In the age of social media, Tarot seems perfectly attuned to meet our current cultural consumption. “Tarot has really survived when other forms of divination have dropped off, and there’s a reason for that. Maybe it is because it’s easier to throw a deck of cards into your bag rather than carry around your crystal ball,” jokes Armády, though she’s not far off. A tactile and visually arresting object that is supremely portable, Tarot decks also facilitate connection and community through platforms like Instagram. It’s also perfect for the rise of live video broadcasting, allowing readers to connect with individual clients or massive online audiences as suits their practice. The images artists create for Tarot decks are immediate, archetypal, metaphorical. They pull from experiences and stories that we absorb through our collective culture, not to mention serving as an excellent commercial object.
Catland Books, Brooklyn’s haven for all things occult and esoteric, is exactly the kind of independent store in which independent decks thrive. Damon Stang, the senior reader at Catland, has been engaged with Tarot since he was a child. At a young age, Stang stumbled upon Tarot resources like the The Encyclopedia of Tarot in his local library, which opened a wide world of decks to him. Later, he was taken under the wing of mentor with an extensive collection.

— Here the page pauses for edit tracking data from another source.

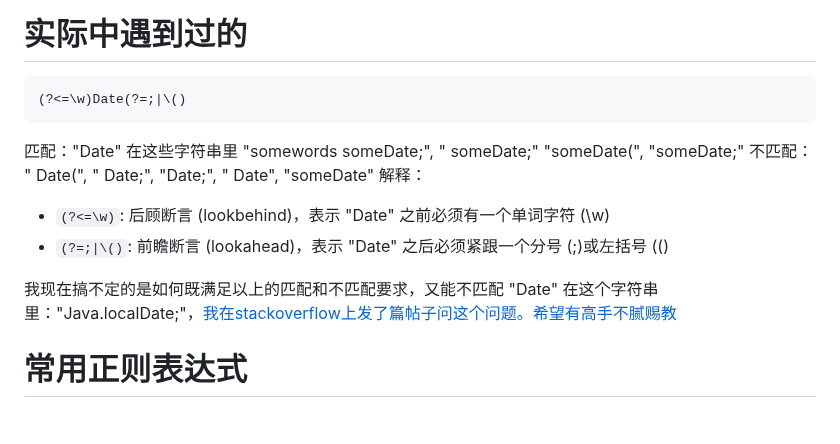
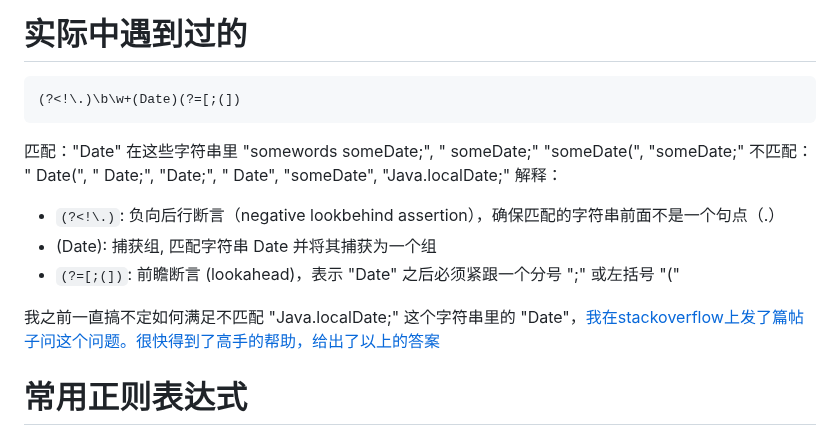
Before and after one commit to alant/11ty, a Markdown page: notes/正则表达式.md, the part around the change. Rendered like a GitHub page.

Commit message:
fixed regex by a genius on SO
fixed regex by a genius on SO

````diff
--- a/notes/正则表达式.md
+++ b/notes/正则表达式.md
@@ -4,15 +4,16 @@ title: regex 正则表达式
 ---
 # 实际中遇到过的
 ```regex
-(?<=\w)Date(?=;|\()
+(?<!\.)\b\w+(Date)(?=[;(])
 ```
 匹配："Date" 在这些字符串里 "somewords someDate;", " someDate;" "someDate(", "someDate;"
-不匹配： " Date(", " Date;", "Date;", " Date", "someDate"
+不匹配： " Date(", " Date;", "Date;", " Date", "someDate", "Java.localDate;"
 解释：
-- `(?<=\w)`: 后顾断言 (lookbehind)，表示 "Date" 之前必须有一个单词字符 (\w)
-- `(?=;|\()`: 前瞻断言 (lookahead)，表示 "Date" 之后必须紧跟一个分号 (;)或左括号 (\()
+- `(?<!\.)`: 负向后行断言（negative lookbehind assertion），确保匹配的字符串前面不是一个句点（.）
+- (Date): 捕获组, 匹配字符串 Date 并将其捕获为一个组
+- `(?=[;(])`: 前瞻断言 (lookahead)，表示 "Date" 之后必须紧跟一个分号 ";" 或左括号 "("
 
-我现在搞不定的是如何既满足以上的匹配和不匹配要求，又能不匹配 "Date" 在这个字符串里："Java.localDate;"，[我在stackoverflow上发了篇帖子问这个问题。希望有高手不腻赐教](https://stackoverflow.com/questions/78687342/how-to-not-match-negative-match-certain-patterns-in-lookbehind)
+我之前一直搞不定如何满足不匹配 "Java.localDate;" 这个字符串里的 "Date"，[我在stackoverflow上发了篇帖子问这个问题。很快得到了高手的帮助，给出了以上的答案](https://stackoverflow.com/questions/78687342/how-to-not-match-negative-match-certain-patterns-in-lookbehind)
 
 # 常用正则表达式
 ## 基础模式
````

Stang sees the independence of the current tarot deck designers as a boon for artists who wish to work outside major publishing contracts, noting that there are two sides to self-publication for a reader looking at buying decks. “Some self published decks take a freestyle or whimsical approach to certain key design elements that I feel are essential to the oracular structure of Tarot, so although they may be beautiful art, I am unable to use them in readings,” he points out. Even so, he follows along with crowdfunding campaigns and contributes to decks that excite him. And even though that first deck wasn’t necessarily an art piece, he still cherished it. “I still have my very first Tarot pack, which is now completely beaten up. I love it so much that even though I can’t use it anymore, I should get it framed.”
For both Reed and Stang, what really works for them is the structure and the quality of a deck. Indies are now often on luxurious stock, with gilt edges, or sturdy boxes. But at the end of the day, durability is king. “I’m a Rider Waite Smith gal at heart so it’s always my workhorse deck,” notes Reed. “Frankly, I don’t care if it’s mass produced or indie as long as it doesn’t fall apart with a vigorous shuffle!”